In a grand testament to my small-mindedness, up until last fall, I was under the impression that anytime anyone talked about going “upstate,” they were speaking about Upstate New York. I think I could be partially forgiven for this misunderstanding because A) there are so many Northeast ex-pats living in the Asheville area B) the most definitive reference to upstate, “singing in the car getting lost upstate,” from fellow Pennsylvania ex-Pat Taylor Swift is about the Catskills. I learned of my error while stuck for essentially four hours one lovely morning in the Greenville Airport due to some massive Delta Air computer malfunction which saw me reading all the local tourism literature and learning that upstate South Carolina (which Wikipedia tells me is often called “the Upcountry”) is indeed a thing.
I hadn’t, however, ventured to the proper “upcountry” until last weekend when I took advantage of my newly-minted three-day weekend (shoutout for woke workplaces!) to visit Lake Jocassee for the first time.
Lake Jocassee, for the uninitiated, is one of the many man-made lakes dotting Western North and South Carolina that also include Lake Keowee, Lake Santeetlah, Fontana Lake, and Bear Creek Lake outside Sylva, renowned for their very clear waters and mostly uninhabited shoreline. We headed down to Jocassee to do some paddle boarding. We picked it because it’s only an hour and twenty-minute drive from Asheville (Fontana and Santeetlah, which it seems more Ashevillians visit are closer to a two-hour trek). There are a bunch of waterfalls that flow directly into the lake, that truth be told, I was banking on for some Instagram content. There are a couple of different rental outfits to choose from, but we went with Eclectic Sun because it’s the only one on the lake that doesn’t require you to transport your boards.

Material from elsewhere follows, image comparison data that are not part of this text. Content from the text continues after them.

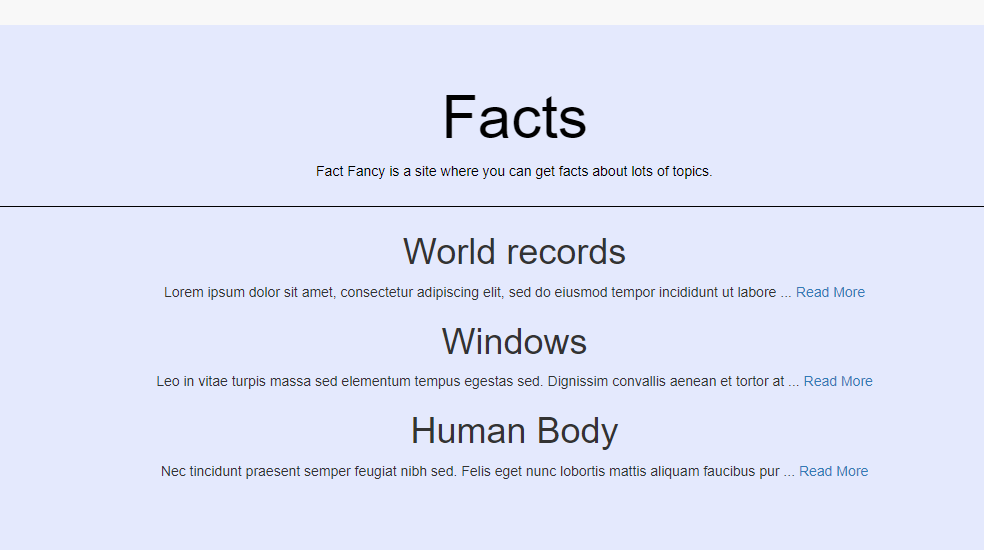
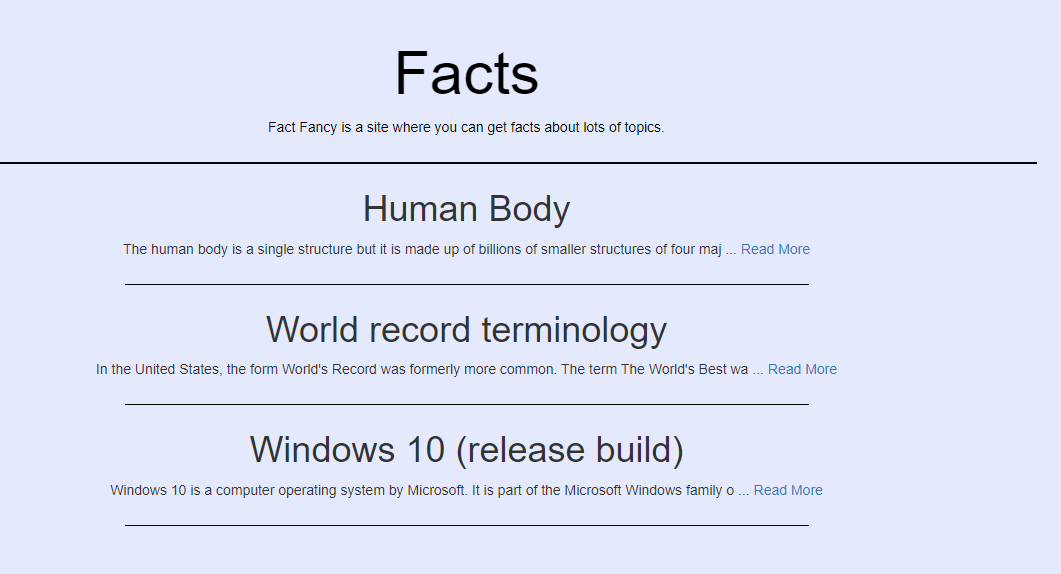
no ipsum

diff --git a/app.js b/app.js
@@ -12,6 +12,10 @@ const contentContent = "Fact Fancy gives you facts about loads of topics, includ
 const contactContent = "Contact Us!";
 const privacyContent = "Privacy Policy.";
 const termsContent = "Terms And Conditions";
+const aboutTitle = "About Us | ";
+const factsTitle = "Facts | ";
+const contactTitle = "Contact | ";
+const homeTitle = "Home | ";
 
 const app = express();
 
@@ -34,7 +38,8 @@ let posts = [];
 app.get("/", function(req, res){
   res.render("home", {
     startingContent: contentContent,
-    posts: posts
+    posts: posts,
+    title: homeTitle
     });
 });
 
@@ -46,7 +51,7 @@ app.get("/privacy", function(req, res) {
 
 app.get("/terms-and-conditions", function(req, res) {
   res.render("terms-and-conditions", {
-    startingContent: privacyContent
+    startingContent: termsContent
   });
 });
 
@@ -55,7 +60,8 @@ app.get("/facts", function(req, res) {
     Post.find({}, function(err, posts){
       res.render("facts", {
         startingContent: factsStartingContent,
-        posts: posts
+        posts: posts,
+        title: factsTitle
         });
     });
 });
@@ -94,13 +100,15 @@ app.get("/posts/:postId", function(req, res) {
 
 app.get("/about-us", function(req, res) {
   res.render("about", {
-    startingContent: aboutContent
+    startingContent: aboutContent,
+    title: aboutTitle
   });
 });
 
 app.get("/contact_us", function(req, res) {
   res.render("contact", {
-    startingContent: contactContent
+    startingContent: contactContent,
+    title: contactTitle
   });
 });
 

diff --git a/public/css/styles.css b/public/css/styles.css
@@ -18,6 +18,15 @@ nav {
   margin-left: 800px;
 }
 
+.hr-f {
+  width: 60%;
+  margin: 25px auto;
+  border-style: none;
+  border-top-style: solid;
+  border-color: black;
+  border-width: 0.00000001px;
+}
+
 .node-logo {
   border-radius: 10px;
   transform: rotate(10deg);
@@ -107,6 +116,10 @@ body {
   background-color: #E4E9EC;
 }
 
+.img-res{
+  text-align: center;
+}
+
 #name:focus{
   width: 400px;
   height: 40px;
@@ -148,19 +161,23 @@ body {
 }
 
 .page-image-1{
-  border: 3px solid black;
+  border: 2px solid black;
   border-radius: 5px;
-  box-shadow: 0 4px 8px 0 rgba(0, 0, 0, 0.4), 0 6px 20px 0 rgba(0, 0, 0, 0.38);
-  width: 800px;
-  height: 450px;
+  box-shadow: 0 4px 8px 0 rgba(0, 0, 0, 0.4), 0 6px 20px 0 rgba(0, 0, 0, 0.12);
+  /* width: 800px;
+  height: 450px; */
+}
+
+.lineHeight {
+  line-height: 25px;
 }
 
 .page-image-2{
-  border: 3px solid black;
+  border: 2px solid black;
   border-radius: 5px;
-  box-shadow: 0 4px 8px 0 rgba(0, 0, 0, 0.4), 0 6px 20px 0 rgba(0, 0, 0, 0.38);
-  width: 1000px;
-  height: 450px;
+  box-shadow: 0 4px 8px 0 rgba(0, 0, 0, 0.4), 0 6px 20px 0 rgba(0, 0, 0, 0.12);
+  /* width: 1100px;
+  height: 500px; */
 }
 
 .body {
@@ -194,7 +211,7 @@ hr {
   border-style: none;
   border-top-style: solid;
   border-color: black;
-  border-width: 1px;
+  border-width: 2px;
   width: 100%;
 }
 
@@ -232,9 +249,8 @@ hr {
 }
 
 .footer {
-  align-items: center;
+  text-align: center;
   display: grid;
-  margin-top: 20px;
   text-align: center;
   bottom: 100px;
   width: 100%;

Every year I forget how hard paddle-boarding is, which is the long way of saying we didn’t make it to any of the lakeside waterfalls, the closest of which the Eclectic Sun workers let us know was at least a three hour round trip paddle. Now, I was still out on the water for a solid 4.5 hours, but much of that was spent exploring the inlets and coves that make up the shoreline. There was one inlet in particular, very close to where we put in the water, where we got off our boards and just enjoyed swimming in the shallow, sandy water for a while. I’m used to the dark, murky lakes of the Northeast, so I also always forget and am pleasantly surprised to find clear, fresh-water lakes.

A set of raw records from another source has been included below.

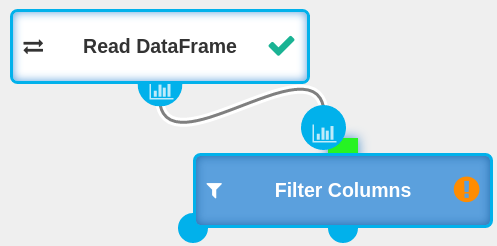
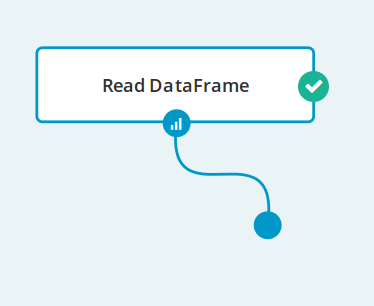
SHR-1015 Update getting started docs

diff --git a/docs/getting_started.md b/docs/getting_started.md
@@ -79,14 +79,10 @@ Then we will apply a simple transformation to the data.
   from the top menu. It will start up an Apache Spark backend for your workflow session.
 
 * Read some data into Seahorse:
-  * Drag **Read Dataframe** from the left-hand side panel onto the canvas.
-  * Click on the dragged **Read Dataframe** and change its parameters using the right-hand side panel.
-    Set `source` parameter to
-    <code>https://s3.amazonaws.com/workflowexecutor/examples/data/transactions.csv</code>
-
-<!--This screen is needed because 'Library' icon visually separates `SOURCE` -->
-<!-- and text input and it can be hard for user to know at once where should he input the text -->
-<img class="align-left img-responsive bordered-image" style="width:300px; height:auto" src="./img/getting_started/source_param.png" />
+  * Drag and drop a `Node` from the toolbox on the left to the canvas, or just right-click on the canvas.
+  * Select `Input/Output` > `Read DataFrame` from the operation selector.
+  * Click on the created `Read Dataframe`. You can set its parameters on the right-hand side panel.
+    Select the `transactions.csv` data source.
 
 * Run the operation by clicking the
   <img class="img-responsive" style="display: inline-block; width:auto; height:15px;" src="./img/getting_started/run.png" />
@@ -106,8 +102,8 @@ Then we will apply a simple transformation to the data.
 
 In the next step you will apply a simple transformation to your data.
 
-* Drag a `Filter Columns` operation onto the canvas.
-* Drag the Dataframe produced by the `Read Dataframe` operation to the `Filter Columns` operation.
+* Drag an edge from the output port of the `Read DataFrame`.
+* Select `Filter Columns` operation from the operation selector.
 
 <img class="align-left img-responsive" style="width:250px; height:auto" src="./img/getting_started/dragging_dataframe.png" />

Overpriced consumer goods in tourist towns is something upstate South Carolina has with its New York counterpart. Also, the abundance of Confederate flags may surprise some of you southern readers. Word to the wise: purchase any food and necessary sundries before leaving town. I know we all complain about Asheville being expensive, but it’s not $16.00 for a can of spray-on sunscreen expensive, at least not yet, which is what I was charged at an upstate South Carolina gas station. Overpriced sunscreen aside, I’d love to come back to Jocassee. I think I’d kayak rather than SUP to reach at least one of the waterfalls. I also think Devil’s Fork State Park’s boat-in-only campground would be great to check out, and now the other lakes I mentioned earlier have rocketed up on my places to check up this summer.